When you visit a company for a job interview, the first person to whom you speak will commonly be the receptionist. Even if you're focused on the interview itself, you want to avoid being curt or rude with the receptionist. Not only could the hiring manager be listening to this interaction in a nearby office, but he or she could also ask the receptionist for his or her thoughts on you after you depart. Being friendly, polite, and professional with the receptionist may actually make a difference in your hopes of landing the job. Here are some tips to follow.
Greet In A Proper Manner

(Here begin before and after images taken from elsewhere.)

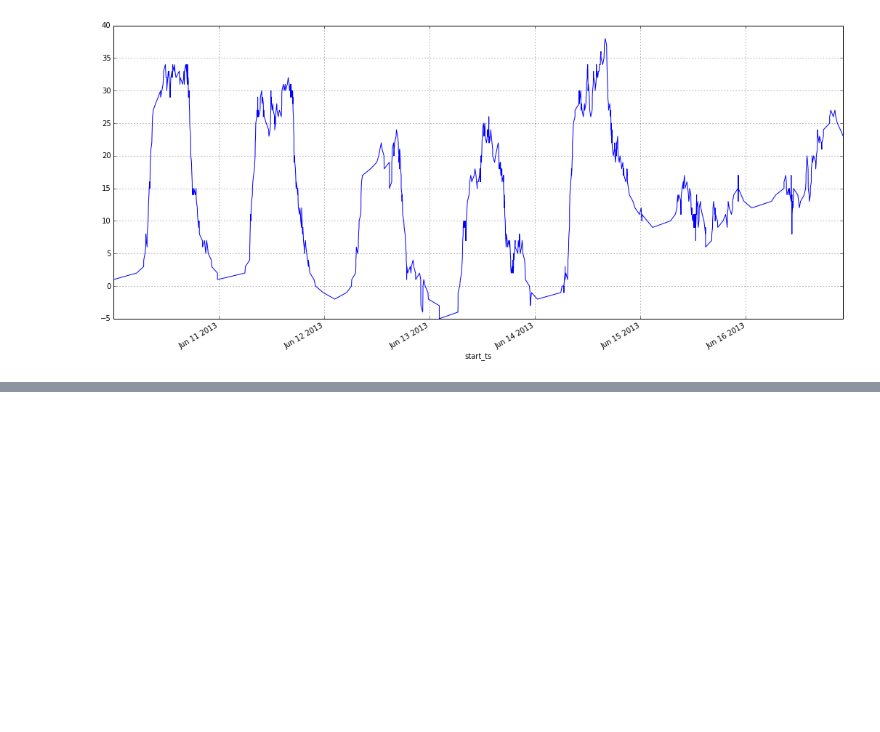
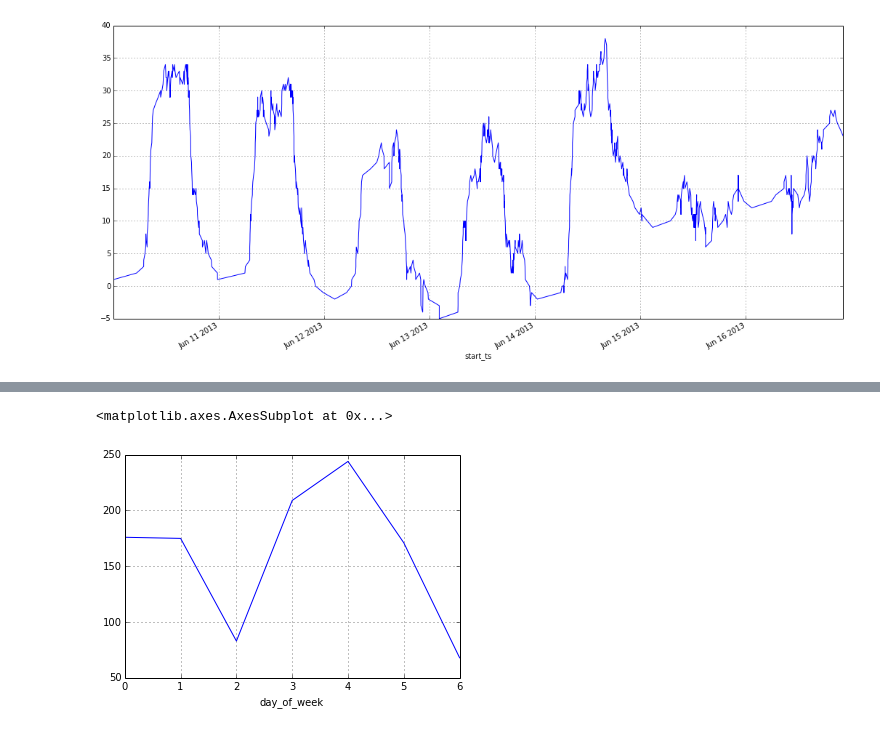
Before and after one commit to cpdean/bikes, a Jupyter notebook: notebooks/Tracking Rebalances.ipynb, the cells around one changed output, grey strips where cells are left out. Cells and saved outputs as stored; diff of their text form; code cells hidden in the pictures; blank space fills up the shorter version.

```diff
--- a/notebooks/Tracking Rebalances.ipynb
+++ b/notebooks/Tracking Rebalances.ipynb
@@ -187,0 +289,3 @@ ids_deltas["2013-06-10":"2013-06-16"].change.cumsum().plot(figsize=(18,8))
+# %%
+# we can do the same for weekdays
+ids_budget["day_of_week"] = ids_budget.index.weekday
@@ -187,0 +303,5 @@ ids_deltas["2013-06-10":"2013-06-16"].change.cumsum().plot(figsize=(18,8))
+# %%
+ids_budget.groupby("day_of_week").change.sum().plot()
+# %% [output]
+<matplotlib.axes.AxesSubplot at 0x...>
+[figure, added]
```
Also changed, not shown: parts of 12 cells of this notebook.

While you might have the urge to simply approach the receptionist and state that you're here for a job interview, this could seem a bit curt. There are a couple ways to greet the receptionist in a polite and friendly way. One is to ask the person how his or her day is going before you indicate the purpose of your visit, and the other is to explain who you are, why you're there, and then ask the receptionist how his or her day is going. Either approach is fine, as long as you do so in a friendly manner. For example, you might say, "That's a beautiful spring day, isn't it?" And then, after the receptionist responds, you could say, "My name is Alison Martin, and I'm here for an interview with Laura Willingham."

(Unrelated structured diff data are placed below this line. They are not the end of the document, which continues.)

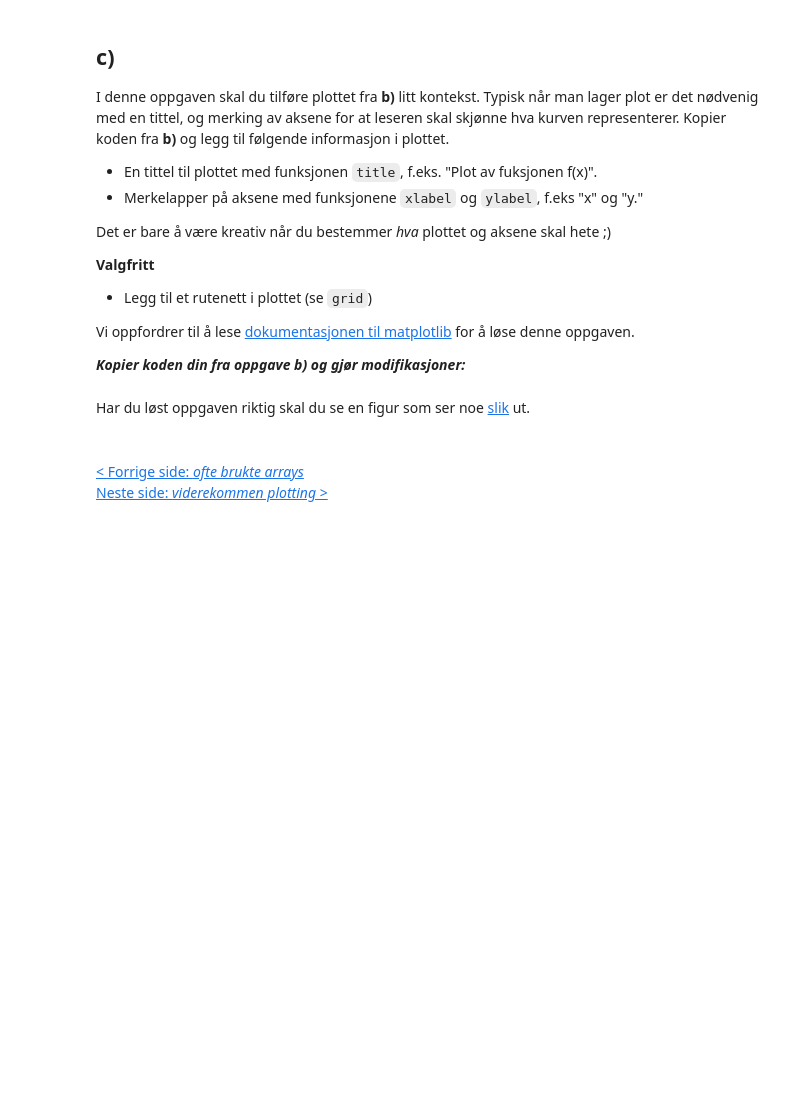
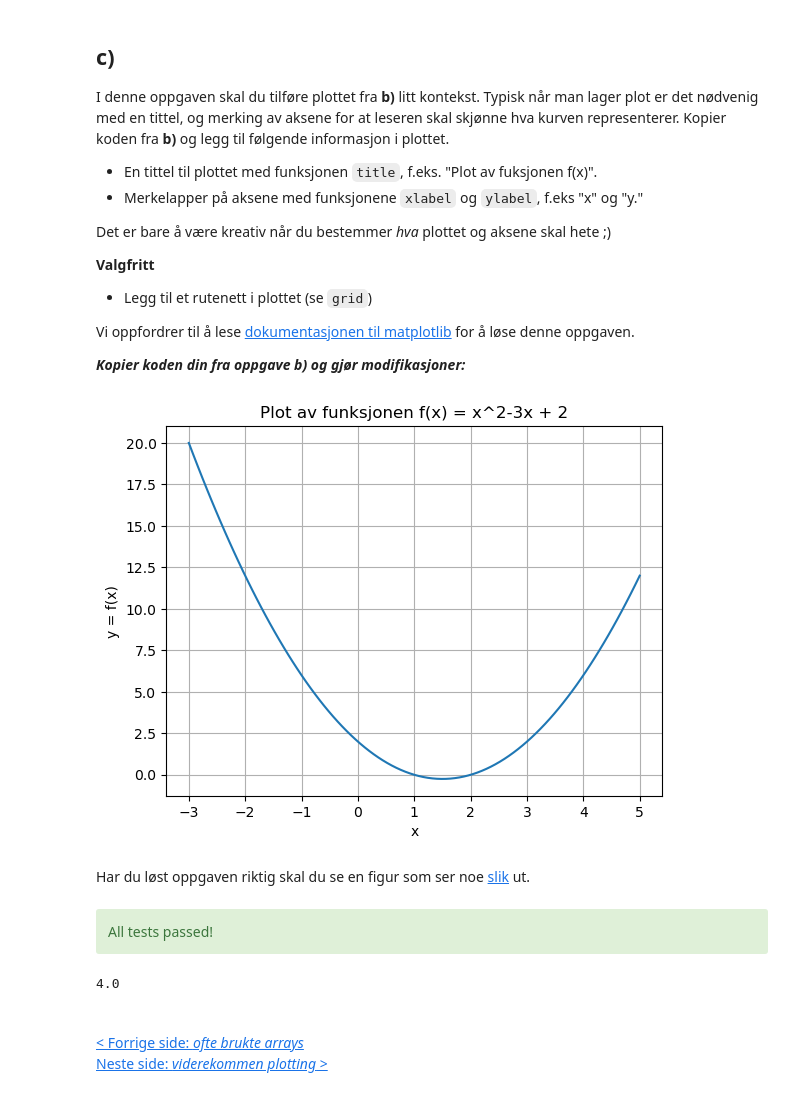
Before and after one commit to kaierih/INGA1002_H2024_Ovinger, a Jupyter notebook: H2024_Oving_2/6_Plotting_1.ipynb, the cells around one changed output. Cells and saved outputs as stored; diff of their text form; code cells hidden in the pictures; blank space fills up the shorter version.

```diff
--- a/H2024_Oving_2/6_Plotting_1.ipynb
+++ b/H2024_Oving_2/6_Plotting_1.ipynb
@@ -127,11 +211,59 @@ Vi oppfordrer til å lese [dokumentasjonen til matplotlib](https://matplotlib.or
 
 ***Kopier koden din fra oppgave b) og gjør modifikasjoner:***
 # %%
-#-------------------------------------
-# SKRIV DIN KODE HER!
-#-------------------------------------
+### BEGIN SOLUTION
+import numpy as np
+import matplotlib.pyplot as plt
+x_verdier = np.linspace(-3, 5, 101)
+
+# Skriv koden din her
+def f(x):
+    y = x**2-3*x+2
+    return y
+
+plt.plot(x_verdier, f(x_verdier))
+plt.grid(True)
+plt.title("Plot av funksjonen f(x) = x^2-3x + 2")
+plt.xlabel("x")
+plt.ylabel("y = f(x)")
+plt.savefig("Figurer/oppg6c_LF.png")
+fig = plt.gcf()
+### END SOLUTION
+# %% [output]
+[figure, added]
 # %% [markdown]
 Har du løst oppgaven riktig skal du se en figur som ser noe [slik](Figurer/oppg6c_LF.png) ut.
+# %%
+### BEGIN HIDDEN TESTS
+from autofeedback import CustomTests
+import numpy as np
+f_sol = lambda x: x**2-3*x+2
+
+test_results = CustomTests()
+
+if len(fig.axes) < 1:
+    test_results.add_result(False, "No plot detected.")
+else:
+    try:
+        student_answer_axes = fig.axes[-1]
+    except Exception as e:
+        test_results.add_result(False, "No plot detected")
+    else:
+        test_results.test(student_answer_axes.get_title() != "",
+                                "Plot title present",
+                                "No title detected for plot")
+        test_results.test(student_answer_axes.get_xlabel() != "",
+                                "Label defined for x-axis",
+                                "No label found for x-axis")
+        test_results.test(student_answer_axes.get_ylabel() != "",
+                                "Label defined for y-axis",
+                                "No label found for y-axis")
+
+round(test_results.get_results()*4, 2)
+### END HIDDEN TESTS
+# %% [output]
+All tests passed!
+4.0
 # %% [markdown]
 <br>
 <nav class="navbar navbar-default">
```
Also changed, not shown: parts of 8 cells of this notebook, 10 other files.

Don't Fuss Over Delays
Sometimes, the receptionist will tell you that the hiring manager is running late. This can often happen if he or she is interviewing numerous people in a row. The wrong response is to act inconvenienced by perhaps sighing, rolling your eyes, or saying that you're on a tight schedule. Always respond to this news in a positive manner. For example, you could say," That's absolutely no problem. I'll just grab a seat here and be ready whenever he or she is ready for me."
Assess The Receptionist While You Wait
In an effort to seem friendly, you might want to make small talk with the receptionist while you wait. This conversation may also be helpful for calming your nerves. However, you should always assess the situation. If the receptionist is busy typing or organizing files, your words may be a distraction. This can send a bad message. However, if he or she initiates conversation with you, it's an invitation to exchange pleasantries that may send a positive message about you right away.
Contact an employee staffing service for more help in landing a job.Share